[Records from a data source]
----

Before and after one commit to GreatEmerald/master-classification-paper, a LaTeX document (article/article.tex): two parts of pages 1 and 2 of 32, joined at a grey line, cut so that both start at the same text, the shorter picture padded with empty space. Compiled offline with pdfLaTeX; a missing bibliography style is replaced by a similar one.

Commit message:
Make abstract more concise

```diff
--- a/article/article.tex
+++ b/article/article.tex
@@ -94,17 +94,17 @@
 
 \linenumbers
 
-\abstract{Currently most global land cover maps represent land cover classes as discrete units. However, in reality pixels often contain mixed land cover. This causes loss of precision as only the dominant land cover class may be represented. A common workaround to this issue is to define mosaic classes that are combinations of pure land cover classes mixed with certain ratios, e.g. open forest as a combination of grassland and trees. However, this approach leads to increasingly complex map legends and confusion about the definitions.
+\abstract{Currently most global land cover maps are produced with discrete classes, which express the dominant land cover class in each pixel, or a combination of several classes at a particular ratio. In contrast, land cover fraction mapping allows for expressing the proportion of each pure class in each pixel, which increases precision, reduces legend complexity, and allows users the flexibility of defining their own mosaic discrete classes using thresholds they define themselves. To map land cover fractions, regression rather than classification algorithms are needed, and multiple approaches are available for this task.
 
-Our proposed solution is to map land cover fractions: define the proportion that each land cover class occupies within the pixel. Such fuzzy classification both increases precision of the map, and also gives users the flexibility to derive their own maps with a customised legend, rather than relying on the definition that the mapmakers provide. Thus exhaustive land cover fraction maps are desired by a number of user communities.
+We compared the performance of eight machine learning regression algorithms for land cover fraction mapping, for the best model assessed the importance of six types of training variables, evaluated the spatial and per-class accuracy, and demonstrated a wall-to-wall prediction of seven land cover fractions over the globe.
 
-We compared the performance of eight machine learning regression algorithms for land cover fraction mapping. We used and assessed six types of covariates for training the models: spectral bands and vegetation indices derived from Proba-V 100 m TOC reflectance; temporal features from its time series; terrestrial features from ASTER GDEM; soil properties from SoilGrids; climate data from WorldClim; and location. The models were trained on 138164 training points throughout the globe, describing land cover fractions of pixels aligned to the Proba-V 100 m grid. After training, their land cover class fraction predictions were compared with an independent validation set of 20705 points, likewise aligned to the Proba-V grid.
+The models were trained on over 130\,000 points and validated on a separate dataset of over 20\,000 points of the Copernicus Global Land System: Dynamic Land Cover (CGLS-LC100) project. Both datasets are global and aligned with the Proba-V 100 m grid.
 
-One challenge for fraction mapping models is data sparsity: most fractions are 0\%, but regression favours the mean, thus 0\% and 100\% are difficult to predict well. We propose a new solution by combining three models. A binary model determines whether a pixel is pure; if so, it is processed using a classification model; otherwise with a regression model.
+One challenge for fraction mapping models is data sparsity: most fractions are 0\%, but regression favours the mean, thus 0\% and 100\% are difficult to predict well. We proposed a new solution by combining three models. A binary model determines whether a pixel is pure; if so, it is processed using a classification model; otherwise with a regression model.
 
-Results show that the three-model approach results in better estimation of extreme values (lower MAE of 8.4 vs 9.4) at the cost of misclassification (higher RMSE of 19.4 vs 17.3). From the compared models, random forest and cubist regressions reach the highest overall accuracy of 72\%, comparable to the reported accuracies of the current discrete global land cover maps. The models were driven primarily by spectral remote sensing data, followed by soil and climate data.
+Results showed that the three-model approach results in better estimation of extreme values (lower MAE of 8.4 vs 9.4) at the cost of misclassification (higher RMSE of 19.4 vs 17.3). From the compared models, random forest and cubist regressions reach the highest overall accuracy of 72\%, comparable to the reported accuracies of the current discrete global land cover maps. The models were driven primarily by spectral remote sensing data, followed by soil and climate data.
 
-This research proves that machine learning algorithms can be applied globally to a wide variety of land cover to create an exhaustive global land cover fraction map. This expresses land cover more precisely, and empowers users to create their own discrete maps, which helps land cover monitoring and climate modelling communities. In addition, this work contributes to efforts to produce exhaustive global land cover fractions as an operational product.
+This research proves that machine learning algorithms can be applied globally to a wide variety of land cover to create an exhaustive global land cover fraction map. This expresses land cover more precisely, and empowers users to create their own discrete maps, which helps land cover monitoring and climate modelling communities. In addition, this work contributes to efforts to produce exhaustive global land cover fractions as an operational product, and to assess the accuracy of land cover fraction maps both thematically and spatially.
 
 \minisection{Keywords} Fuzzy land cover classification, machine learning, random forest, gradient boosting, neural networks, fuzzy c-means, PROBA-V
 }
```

----

[PROBLEM TO WORK ON]: Each of the records is to be repeated word for word.

[WORKED SOLUTION]:
Before and after one commit to GreatEmerald/master-classification-paper, a LaTeX document (article/article.tex): two parts of pages 1 and 2 of 32, joined at a grey line, cut so that both start at the same text, the shorter picture padded with empty space. Compiled offline with pdfLaTeX; a missing bibliography style is replaced by a similar one.

Commit message:
Make abstract more concise

```diff
--- a/article/article.tex
+++ b/article/article.tex
@@ -94,17 +94,17 @@
 
 \linenumbers
 
-\abstract{Currently most global land cover maps represent land cover classes as discrete units. However, in reality pixels often contain mixed land cover. This causes loss of precision as only the dominant land cover class may be represented. A common workaround to this issue is to define mosaic classes that are combinations of pure land cover classes mixed with certain ratios, e.g. open forest as a combination of grassland and trees. However, this approach leads to increasingly complex map legends and confusion about the definitions.
+\abstract{Currently most global land cover maps are produced with discrete classes, which express the dominant land cover class in each pixel, or a combination of several classes at a particular ratio. In contrast, land cover fraction mapping allows for expressing the proportion of each pure class in each pixel, which increases precision, reduces legend complexity, and allows users the flexibility of defining their own mosaic discrete classes using thresholds they define themselves. To map land cover fractions, regression rather than classification algorithms are needed, and multiple approaches are available for this task.
 
-Our proposed solution is to map land cover fractions: define the proportion that each land cover class occupies within the pixel. Such fuzzy classification both increases precision of the map, and also gives users the flexibility to derive their own maps with a customised legend, rather than relying on the definition that the mapmakers provide. Thus exhaustive land cover fraction maps are desired by a number of user communities.
+We compared the performance of eight machine learning regression algorithms for land cover fraction mapping, for the best model assessed the importance of six types of training variables, evaluated the spatial and per-class accuracy, and demonstrated a wall-to-wall prediction of seven land cover fractions over the globe.
 
-We compared the performance of eight machine learning regression algorithms for land cover fraction mapping. We used and assessed six types of covariates for training the models: spectral bands and vegetation indices derived from Proba-V 100 m TOC reflectance; temporal features from its time series; terrestrial features from ASTER GDEM; soil properties from SoilGrids; climate data from WorldClim; and location. The models were trained on 138164 training points throughout the globe, describing land cover fractions of pixels aligned to the Proba-V 100 m grid. After training, their land cover class fraction predictions were compared with an independent validation set of 20705 points, likewise aligned to the Proba-V grid.
+The models were trained on over 130\,000 points and validated on a separate dataset of over 20\,000 points of the Copernicus Global Land System: Dynamic Land Cover (CGLS-LC100) project. Both datasets are global and aligned with the Proba-V 100 m grid.
 
-One challenge for fraction mapping models is data sparsity: most fractions are 0\%, but regression favours the mean, thus 0\% and 100\% are difficult to predict well. We propose a new solution by combining three models. A binary model determines whether a pixel is pure; if so, it is processed using a classification model; otherwise with a regression model.
+One challenge for fraction mapping models is data sparsity: most fractions are 0\%, but regression favours the mean, thus 0\% and 100\% are difficult to predict well. We proposed a new solution by combining three models. A binary model determines whether a pixel is pure; if so, it is processed using a classification model; otherwise with a regression model.
 
-Results show that the three-model approach results in better estimation of extreme values (lower MAE of 8.4 vs 9.4) at the cost of misclassification (higher RMSE of 19.4 vs 17.3). From the compared models, random forest and cubist regressions reach the highest overall accuracy of 72\%, comparable to the reported accuracies of the current discrete global land cover maps. The models were driven primarily by spectral remote sensing data, followed by soil and climate data.
+Results showed that the three-model approach results in better estimation of extreme values (lower MAE of 8.4 vs 9.4) at the cost of misclassification (higher RMSE of 19.4 vs 17.3). From the compared models, random forest and cubist regressions reach the highest overall accuracy of 72\%, comparable to the reported accuracies of the current discrete global land cover maps. The models were driven primarily by spectral remote sensing data, followed by soil and climate data.
 
-This research proves that machine learning algorithms can be applied globally to a wide variety of land cover to create an exhaustive global land cover fraction map. This expresses land cover more precisely, and empowers users to create their own discrete maps, which helps land cover monitoring and climate modelling communities. In addition, this work contributes to efforts to produce exhaustive global land cover fractions as an operational product.
+This research proves that machine learning algorithms can be applied globally to a wide variety of land cover to create an exhaustive global land cover fraction map. This expresses land cover more precisely, and empowers users to create their own discrete maps, which helps land cover monitoring and climate modelling communities. In addition, this work contributes to efforts to produce exhaustive global land cover fractions as an operational product, and to assess the accuracy of land cover fraction maps both thematically and spatially.
 
 \minisection{Keywords} Fuzzy land cover classification, machine learning, random forest, gradient boosting, neural networks, fuzzy c-means, PROBA-V
 }
```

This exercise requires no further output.